Share on other sites

That's a fair comment and absolutely the right thing to do -


yes I read all the threads in the links, that's where I saw the commonality of failures on the particular Subaru wheel style, the one type seemed to have examples of failures over others

  • Like 1
Link to comment
Share on other sites

here is some info from not just wheels in Nottingham - basically if you dont know how your wheels were made or have any doubts dont do it


Powder Coating or Wet Painting Wheels

In short, Powder Coating alloy wheels should not be an option.

In certain wheels, powder coating could be dangerous

For one,
unless you know what your wheels are entirely made of you should not
expose them to temperatures of up to 400°F as this can alter the
strength the wheel affords at the molecular level. Forged aluminium
wheels should especially, as these will almost certainly lose much of
their strength. Re-crystallisation can begin at around 300°F depending
on the make up of the alloy compound.

Powder coated wheels chip easily

Powder Coat
is very tough indeed, but this is its greatest downfall when used on
alloy wheels or anything else where is is subject to possible stone
chips. Powder coat is simply too brittle and chips when subjected to
high speed stone chips. This side effect can easily be compared to that
of an old army issue enamel mug.

Impossible to repair without a having full refurbishment again

You can’t
buy touch up paint to match the colour of your wheels, you’d have to get
the closest colour to it which probably wouldn’t be quite right. If you
curbed your wheels again after a powder coat refurbishment you are
forced only to go to the refurbishers who did them before and hope that
they haven’t discontinued your colour.

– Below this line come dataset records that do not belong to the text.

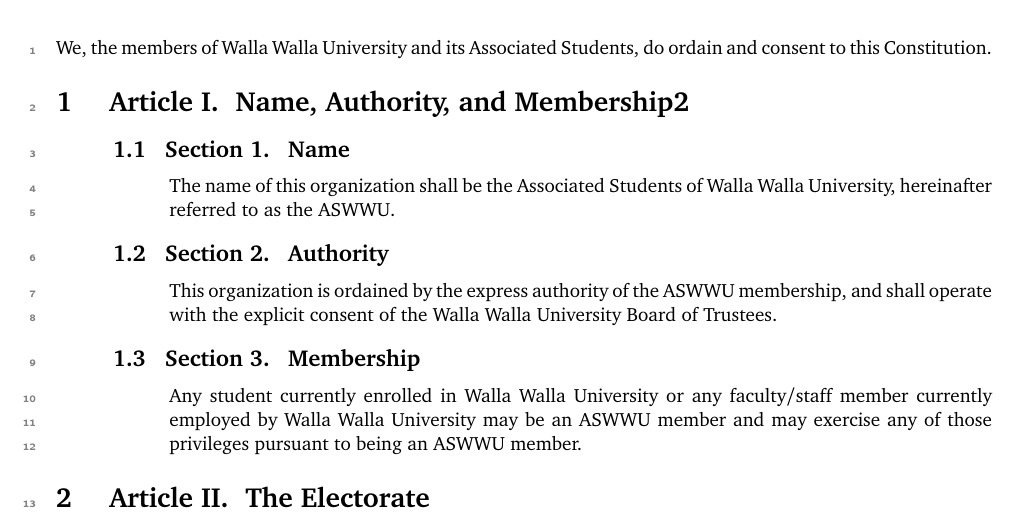
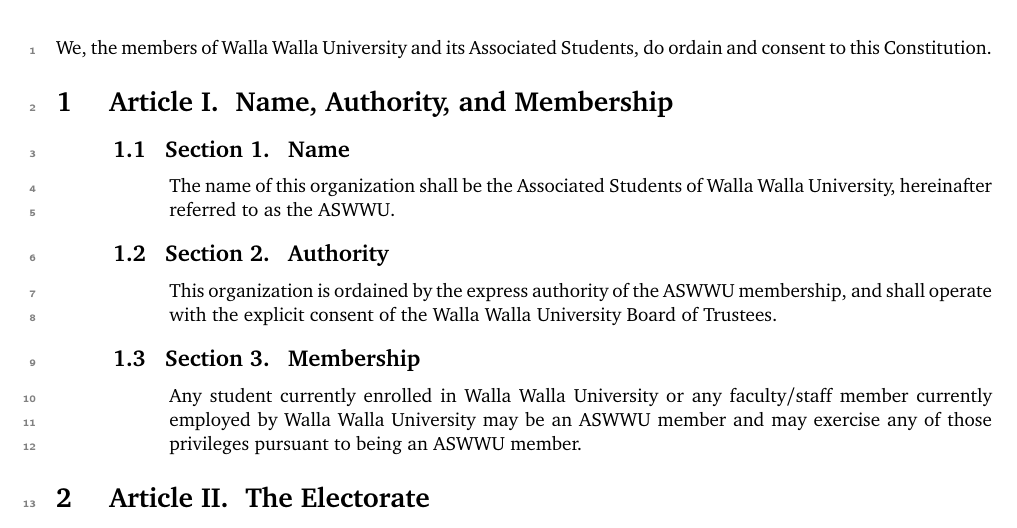
Before and after one commit to ASWWU-Parliamentarian/aswwu_govdocs, a LaTeX document (ASWWU_Constitution.tex): part of page 3 of 5, cut so that both start at the same text. Compiled offline with pdfLaTeX.

Commit message:
A: Reinstatement after test amendment
Returning the Constitution back to normal after a test amendment.

```diff
--- a/ASWWU_Constitution.tex
+++ b/ASWWU_Constitution.tex
@@ -2,7 +2,7 @@
 
 We, the members of Walla Walla University and its Associated Students, do ordain and consent to this Constitution.
 
-\article[Name, Authority, and Membership2]
+\article[Name, Authority, and Membership]
 
 \section[Name]
 The name of this organization shall be the Associated Students of Walla Walla University, hereinafter referred to as the ASWWU.
```
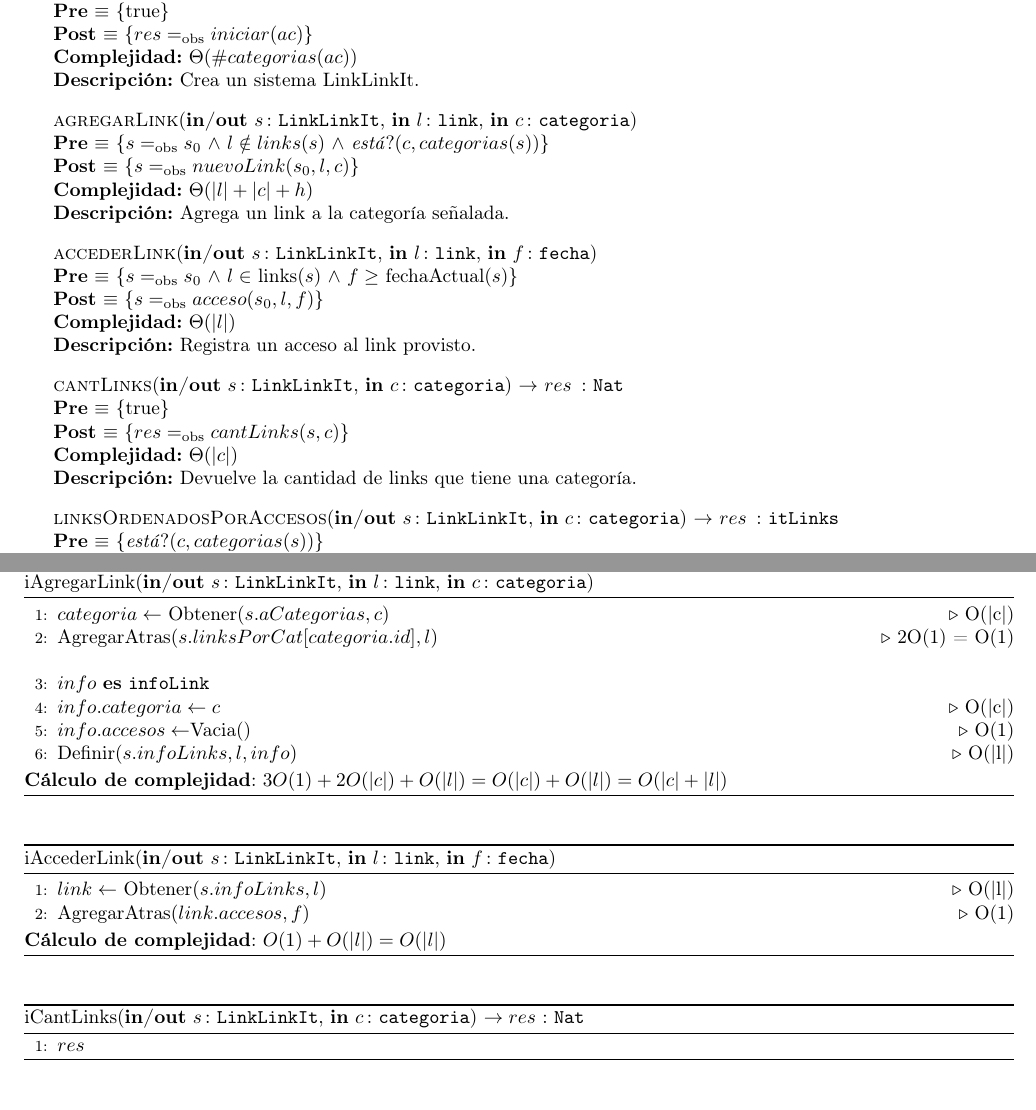
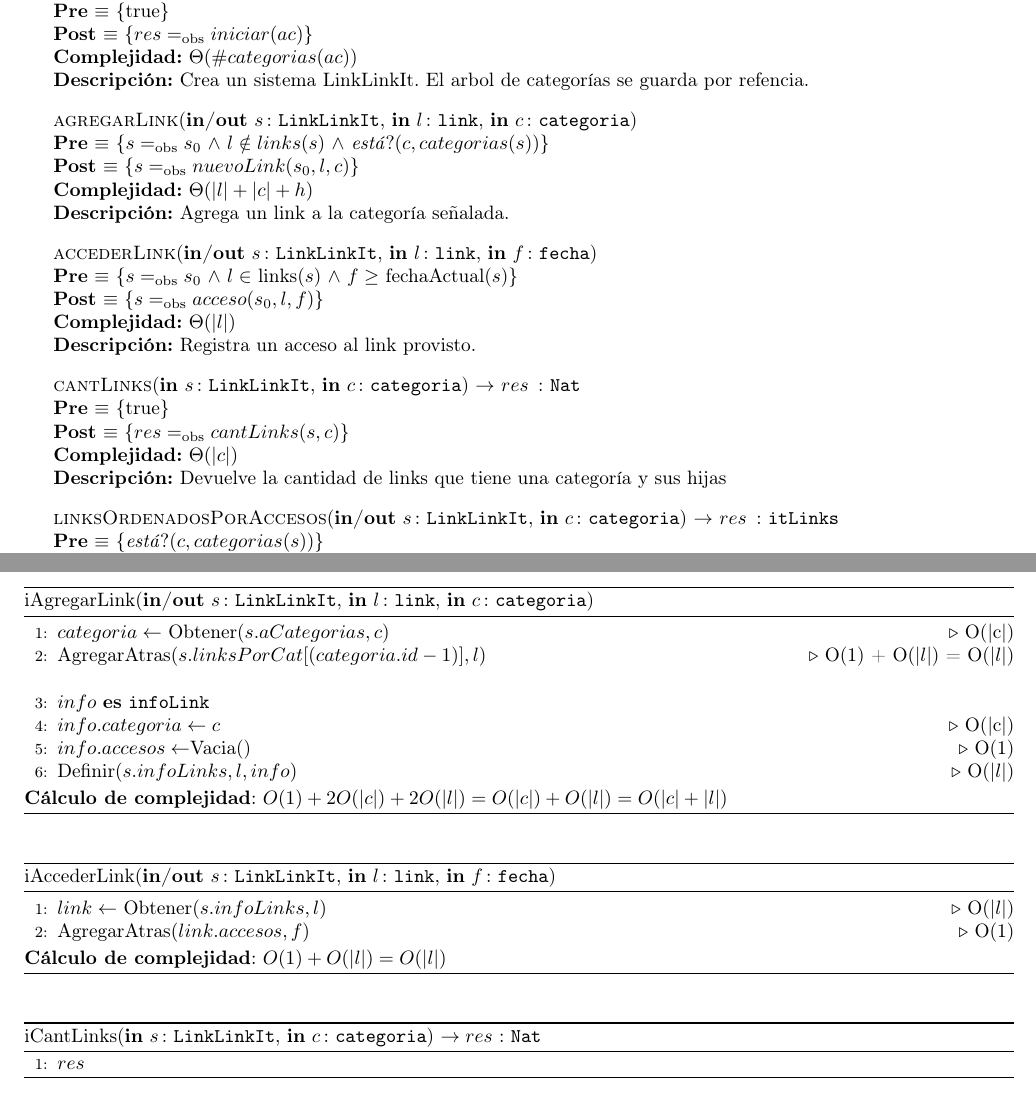
Before and after one commit to sizcovich/TPs-AlgoritmosII, a LaTeX document (tp2/main.tex): two parts of pages 6 and 7 of 10, joined at a grey line, cut so that both start at the same text. Compiled offline with pdfLaTeX.

Commit message:
modifique unos pequeños detalles de los calculos de complejidad de linklinkit  y tmb la descripcion de #links

```diff
--- a/tp2/main.tex
+++ b/tp2/main.tex
@@ -391,7 +391,7 @@ la función Obtener debe tener complejidad O(|$k$|) donde $k$ es la clave
 	\InterfazFuncion{crearLinkLinkIt}{\In{ac}{abCat}}{LinkLinkIt}
 	  {$res \igobs iniciar(ac)$}
 	  [$\Theta(\#categorias(ac))$]
-	  [Crea un sistema LinkLinkIt.]
+	  [Crea un sistema LinkLinkIt. El arbol de categor\'ias se guarda por refencia.]
 
 	\InterfazFuncion{agregarLink}{\Inout{s}{LinkLinkIt}, \In{l}{link}, \In{c}{categoria}}{}
 	  [$s \igobs s_0$ $\land$ $l \notin links(s)$ $\land$ \emph{est\'a}?$(c, categorias(s))$]
@@ -405,10 +405,10 @@ la función Obtener debe tener complejidad O(|$k$|) donde $k$ es la clave
 	  [$\Theta(|l|)$]
 	  [Registra un acceso al link provisto.]
 
-	\InterfazFuncion{cantLinks}{\Inout{s}{LinkLinkIt}, \In{c}{categoria}}{Nat}
+	\InterfazFuncion{cantLinks}{\In{s}{LinkLinkIt}, \In{c}{categoria}}{Nat}
 	  {$res \igobs cantLinks(s, c)$}
 	  [$\Theta(|c|)$]
-	  [Devuelve la cantidad de links que tiene una categor\'ia.]
+	  [Devuelve la cantidad de links que tiene una categor\'ia y sus hijas]
 
 	\InterfazFuncion{linksOrdenadosPorAccesos}{\Inout{s}{LinkLinkIt}, \In{c}{categoria}}{itLinks}
 	  [\emph{est\'a}?$(c, categorias(s))$]
@@ -453,27 +455,27 @@ REP Y ABS
 \caption*{iAgregarLink(\Inout{s}{LinkLinkIt}, \In{l}{link}, \In{c}{categoria})}
 \begin{algorithmic}[1]
 	\State $categoria \gets$ Obtener($s.aCategorias, c$)\Comment{O(|c|)}
-	\State AgregarAtras$(s.linksPorCat[categoria.id], l)$\Comment{2O(1) = O(1)}
+	\State AgregarAtras$(s.linksPorCat[(categoria.id-1)], l)$\Comment{O(1) + O(|$l$|) = O(|$l$|)}
 	\Statex
 	\var{info}{infoLink}
 	\State $info.categoria \gets c$\Comment{O(|c|)}
 	\State $info.accesos \gets $Vacia()\Comment{O(1)}
-	\State Definir$(s.infoLinks, l, info)$\Comment{O(|l|)}
+	\State Definir$(s.infoLinks, l, info)$\Comment{O(|$l$|)}
 \end{algorithmic}
-\textbf{C\'alculo de complejidad}: $3O(1) + 2O(|c|) + O(|l|) = O(|c|) + O(|l|) = O(|c| + |l|)$
+\textbf{C\'alculo de complejidad}: $O(1) + 2O(|c|) + 2O(|l|) = O(|c|) + O(|l|) = O(|c| + |l|)$
 \end{algorithm}
 
 \begin{algorithm}[H]
 \caption*{iAccederLink(\Inout{s}{LinkLinkIt}, \In{l}{link}, \In{f}{fecha})}
 \begin{algorithmic}[1]
-	\State $link \gets$ Obtener$(s.infoLinks, l)$\Comment{O(|l|)}
+	\State $link \gets$ Obtener$(s.infoLinks, l)$\Comment{O(|$l$|)}
 	\State AgregarAtras$(link.accesos, f)$\Comment{O(1)}
 \end{algorithmic}
 \textbf{C\'alculo de complejidad}: $O(1) + O(|l|) = O(|l|)$
 \end{algorithm}
 
 \begin{algorithm}[H]
-\caption*{iCantLinks(\Inout{s}{LinkLinkIt}, \In{c}{categoria}) $\DRef res$ : \TipoVariable{Nat}}
+\caption*{iCantLinks(\In{s}{LinkLinkIt}, \In{c}{categoria}) $\DRef res$ : \TipoVariable{Nat}}
 \begin{algorithmic}[1]
 	\State $res$
 \end{algorithmic}
```
Also changed, not shown: tp2/main.tex (2 more changed lines).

If they went out of business or
moved away you’d be guaranteed not to be able to find anyone else to
match that colour as these are normally ‘stock colours’.

Limited range of finishes

Most wheel
powder coat refurbishers can only offer a range of between 10 and 20
different finishes. Here at Not Just Wheels you can choose from over
40,000 different colours which you can look at on our colour swatches,
we’d never expect you to look through all of them so, let us know before
you visit us what you’re after and we’ll get a few suggestions ready
for you.

Can’t match to manufacturers OEM colours

If you
require OEM matching Powder Coat Wheel Refurbishers might apply a coat
of base coat and lacquer to match them to your current standard colour,
this will certainly be more expensive than their standard prices and
just from a cost point of view you might as well have had a professional
refurbishment by Not Just Wheels in the first place using the same
process the manufacturers have used since alloy wheels became popular.

Lots of Orange Peel

spraying paint, it is impossible to control the finish of powder coat
as it simply sits as it dries in the oven, you will still get a glossy
finish but nowhere near as glossy as with paint. We have 2 Devilbiss GTi
Pro paint guns, one of them set up specifically for applying the base
coat to ensure even cover of the metallic flakes, the other gun is set
up to apply the clear coat lacquer in the most even possible manner,
massively reducing the orange peel effect.

  • Like 1
Link to comment
Share on other sites


Fitted this yesterday

Did some research and 99% sure its a H&S system either way it cost me £80 was an absolute bargain and sounds fantastic. So much character so happy with it. The tip suits the car so much more than my old ninja 2 as well

Link to comment
Share on other sites

Today had a play with my choice of backboxes bottom one is fitted middle is my old ninja 2, this lost a lot of the character and just made it a bit droney and the top one was similar to the bottom one so decided i preferred the look of the bottom one


  • Like 1
Link to comment
Share on other sites

Join the conversation

You can post now and register later. If you have an account, sign in now to post with your account.

Reply to this topic...

×   Pasted as rich text.   Paste as plain text instead

  Only 75 emoji are allowed.

×   Your link has been automatically embedded.   Display as a link instead

×   Your previous content has been restored.   Clear editor

×   You cannot paste images directly. Upload or insert images from URL.


  • Create New...